Paul Witte and Herb Flower, creators of Thieves’ Guild

Paul Witte and Herb Flower were friends who collaborated from 1988-93 to create the BBS door game Thieves’ Guild and its graphical front-end client for the Atari ST under the “Mythyn Software” banner.

Paul Witte, left, and Herb Flower collaborated to create Thieves’ Guild for the Atari ST.

Flower went on to found the Rewolf Entertainment studio, which produced Gunman Chronicles. Witte and Flower teamed up again in 2001 as “Mythyn Interactive” to develop the MMORPG Linkrealms.

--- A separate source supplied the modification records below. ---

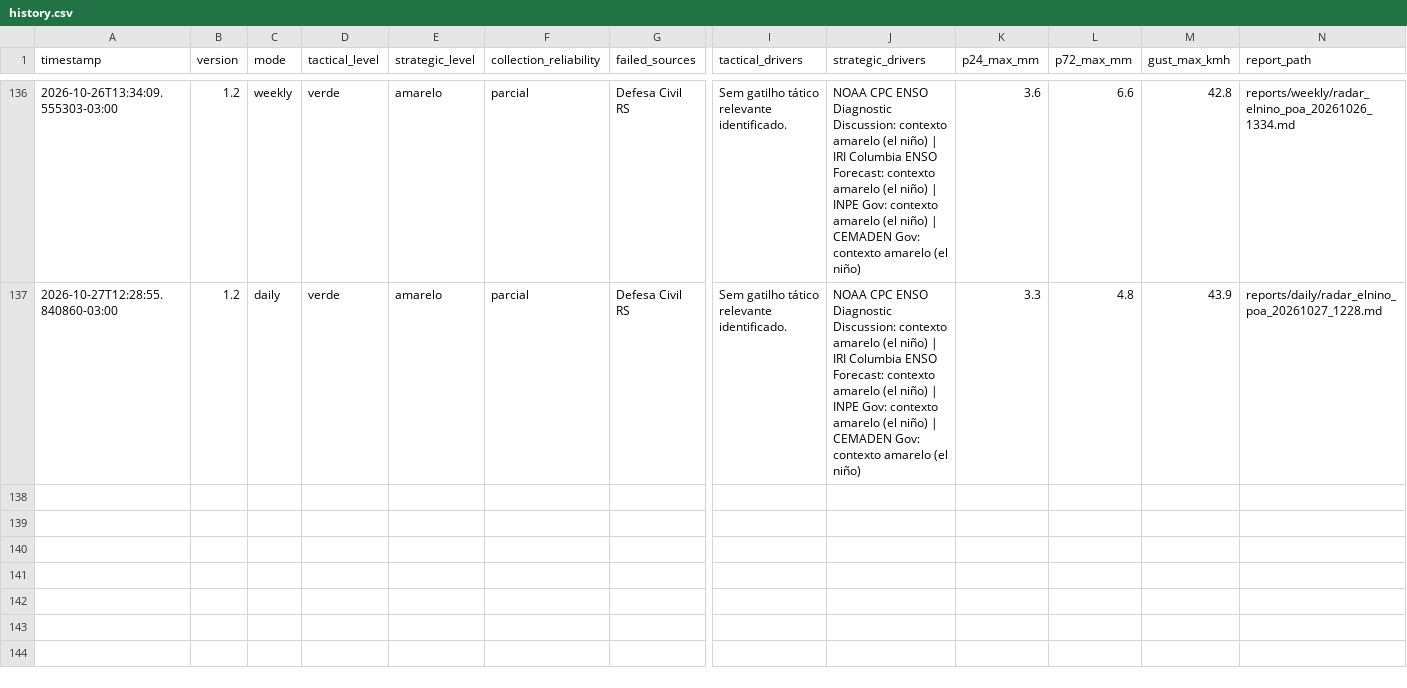
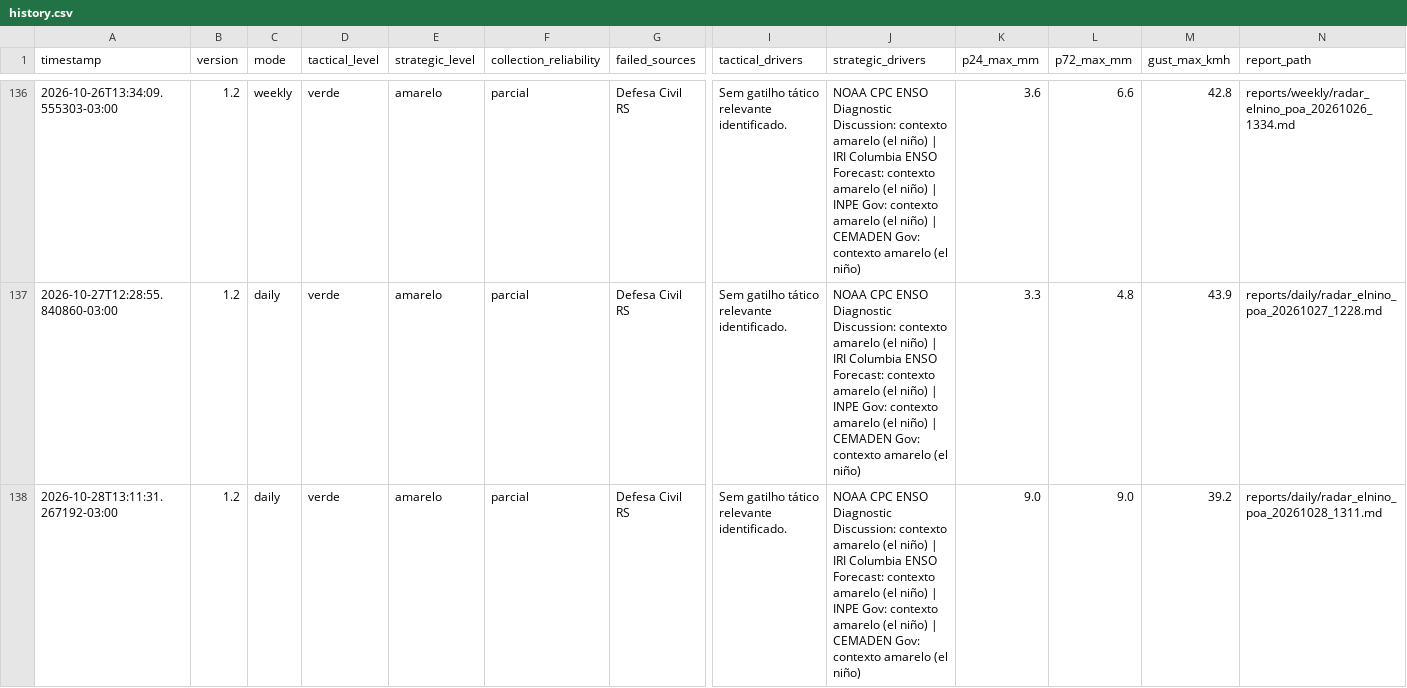
Before and after one commit to wagnerapcosta/elnino-poa-robot, a CSV file: data/history.csv, drawn as a sheet; only a part is shown, gaps mark what is left out; rows hold the shown columns only; the diff names each change by its address in the sheet, - before the commit and + after, or states it on an @@ line.

```diff
--- a/data/history.csv
+++ b/data/history.csv
+row 138: 2026-10-28T13:11:31.267192-03:00 | 1.2 | daily | verde | amarelo | parcial | Defesa Civil RS | Sem gatilho tático relevante identificado. | NOAA CPC ENSO Diagnostic Discussion: contexto amarelo (el niño) | IRI Columbia ENSO Forecast: contexto amarelo (el niño) | INPE Gov: contexto amarelo (el niño) | CEMADEN Gov: contexto amarelo (el niño) | 9.0 | 9.0 | 39.2 | reports/daily/radar_elnino_poa_20261028_1311.md
```
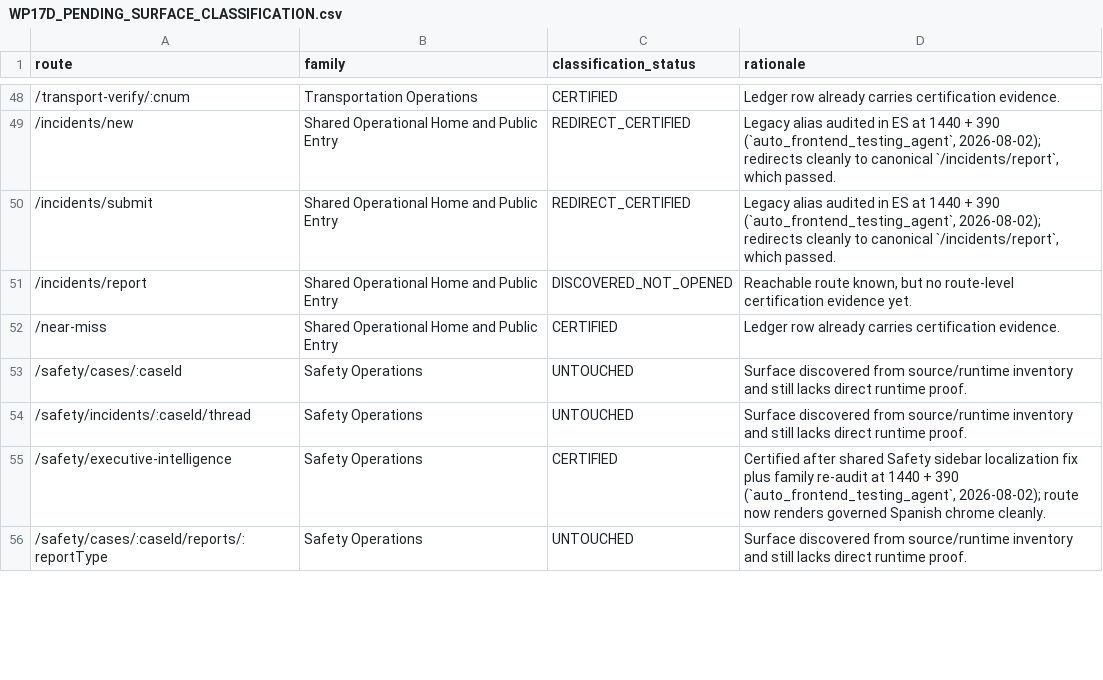
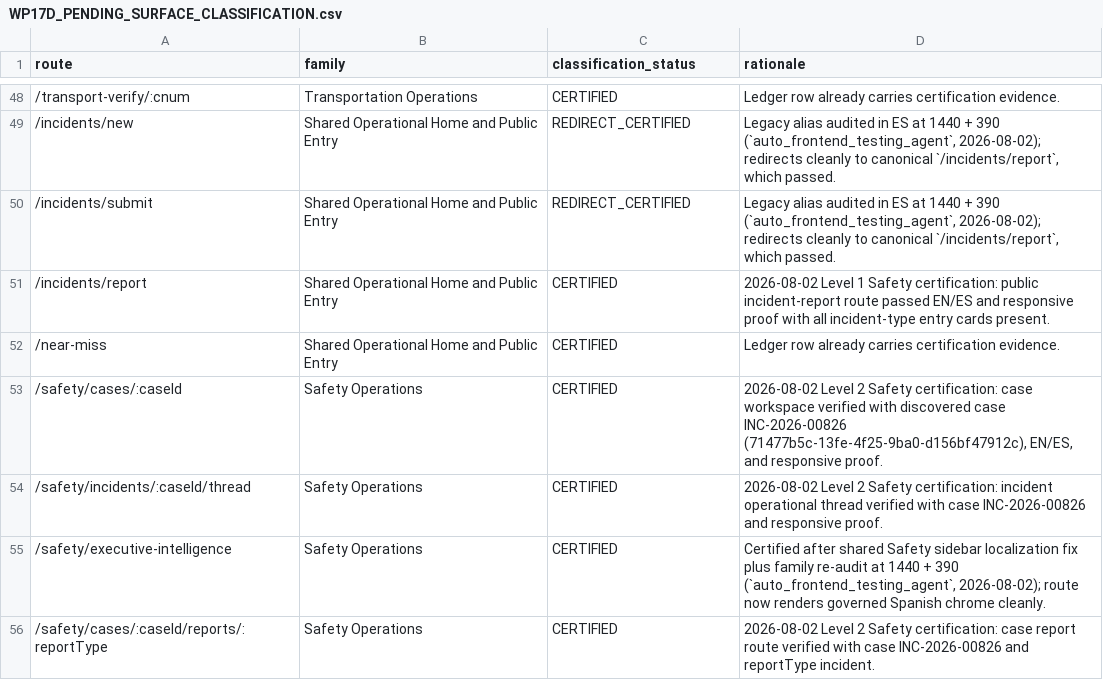
Before and after one commit to Judd-19851202/MASCI-OPS-08-15-26-11-30am, a CSV file: memory/WP17D_PENDING_SURFACE_CLASSIFICATION.csv, drawn as a sheet; only a part is shown, gaps mark what is left out; the diff covers the shown part only.

```diff
--- a/memory/WP17D_PENDING_SURFACE_CLASSIFICATION.csv
+++ b/memory/WP17D_PENDING_SURFACE_CLASSIFICATION.csv
@@ -50,7 +50,7 @@ route,family,classification_status,rationale
 /incidents/submit,Shared Operational Home and Public Entry,REDIRECT_CERTIFIED,"Legacy alias audited in ES at 1440 + 390 (`auto_frontend_testing_agent`, 2026-08-02); redirects cleanly to canonical `/incidents/report`, which passed."
-/incidents/report,Shared Operational Home and Public Entry,DISCOVERED_NOT_OPENED,"Reachable route known, but no route-level certification evidence yet."
+/incidents/report,Shared Operational Home and Public Entry,CERTIFIED,2026-08-02 Level 1 Safety certification: public incident-report route passed EN/ES and responsive proof with all incident-type entry cards present.
 /near-miss,Shared Operational Home and Public Entry,CERTIFIED,Ledger row already carries certification evidence.
-/safety/cases/:caseId,Safety Operations,UNTOUCHED,Surface discovered from source/runtime inventory and still lacks direct runtime proof.
-/safety/incidents/:caseId/thread,Safety Operations,UNTOUCHED,Surface discovered from source/runtime inventory and still lacks direct runtime proof.
+/safety/cases/:caseId,Safety Operations,CERTIFIED,"2026-08-02 Level 2 Safety certification: case workspace verified with discovered case INC-2026-00826 (71477b5c-13fe-4f25-9ba0-d156bf47912c), EN/ES, and responsive proof."
+/safety/incidents/:caseId/thread,Safety Operations,CERTIFIED,2026-08-02 Level 2 Safety certification: incident operational thread verified with case INC-2026-00826 and responsive proof.
 /safety/executive-intelligence,Safety Operations,CERTIFIED,"Certified after shared Safety sidebar localization fix plus family re-audit at 1440 + 390 (`auto_frontend_testing_agent`, 2026-08-02); route now renders governed Spanish chrome cleanly."
-/safety/cases/:caseId/reports/:reportType,Safety Operations,UNTOUCHED,Surface discovered from source/runtime inventory and still lacks direct runtime proof.
+/safety/cases/:caseId/reports/:reportType,Safety Operations,CERTIFIED,2026-08-02 Level 2 Safety certification: case report route verified with case INC-2026-00826 and reportType incident.
```
Also changed, not shown: 34 edited cells elsewhere in this file, 2 other files.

Few folks are likely to remember Thieves’ Guild because it was released for the ST in the 1990s, just as that platform was dying out — and that’s a shame. It’s a fun game with interesting ideas, and its front-end client has pretty much the best pixel art of any BBS game that I’ve come across.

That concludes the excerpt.